**The problem**: With the pictures omitted, write out the entries that follow exactly as they stand.

**Data excerpts**:
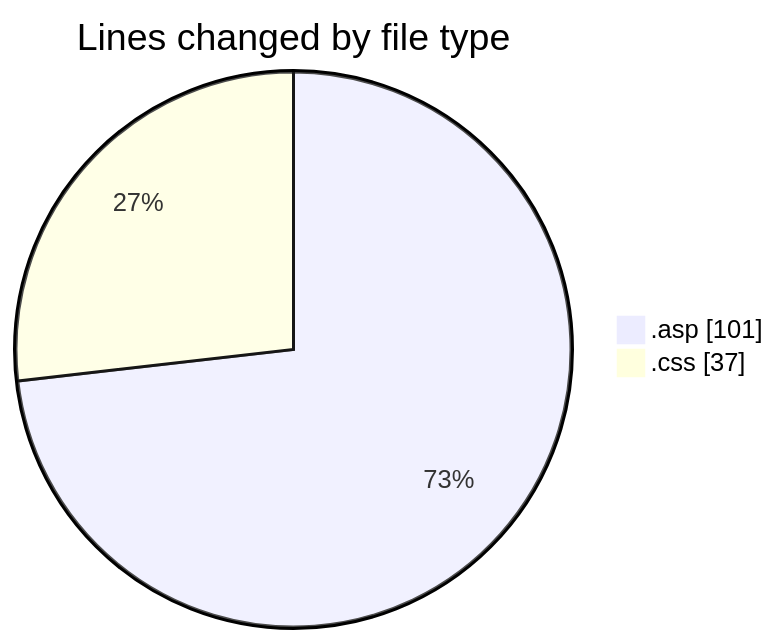
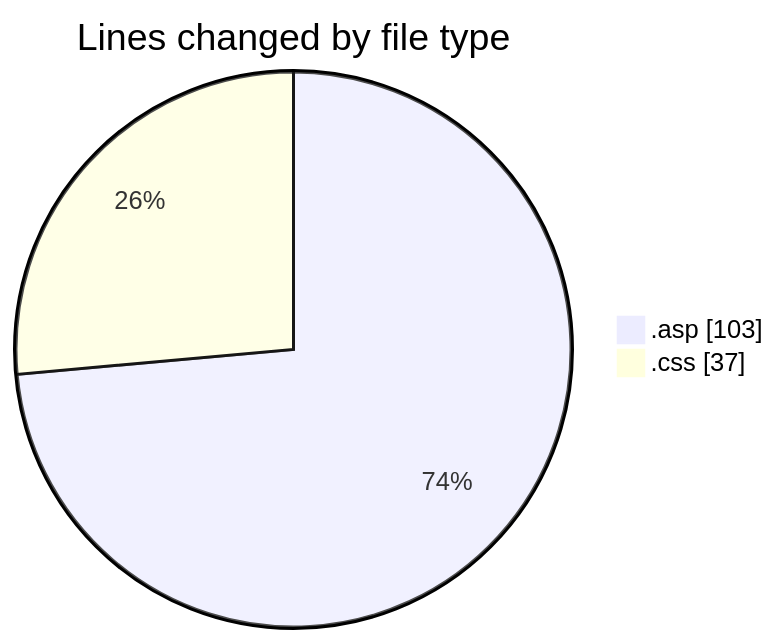
One commit to julien-gomy/code-tracking changed the first of 2 diagrams in 2025-11-02/cdp_aleoudev_fr__workspace_/README.md. Above: the diagram before and after it, drawn with Mermaid. The commit also changed other lines of this file and 1 other file, not shown here.

````diff
--- a/2025-11-02/cdp_aleoudev_fr__workspace_/README.md
+++ b/2025-11-02/cdp_aleoudev_fr__workspace_/README.md
@@ -23,6 +23,6 @@
 ```mermaid
 pie showData
 title Lines changed by file type
-".asp" : 101
+".asp" : 103
 ".css" : 37
 ```
````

**Output**:
One commit to julien-gomy/code-tracking changed the first of 2 diagrams in 2025-11-02/cdp_aleoudev_fr__workspace_/README.md. Above: the diagram before and after it, drawn with Mermaid. The commit also changed other lines of this file and 1 other file, not shown here.

````diff
--- a/2025-11-02/cdp_aleoudev_fr__workspace_/README.md
+++ b/2025-11-02/cdp_aleoudev_fr__workspace_/README.md
@@ -23,6 +23,6 @@
 ```mermaid
 pie showData
 title Lines changed by file type
-".asp" : 101
+".asp" : 103
 ".css" : 37
 ```
````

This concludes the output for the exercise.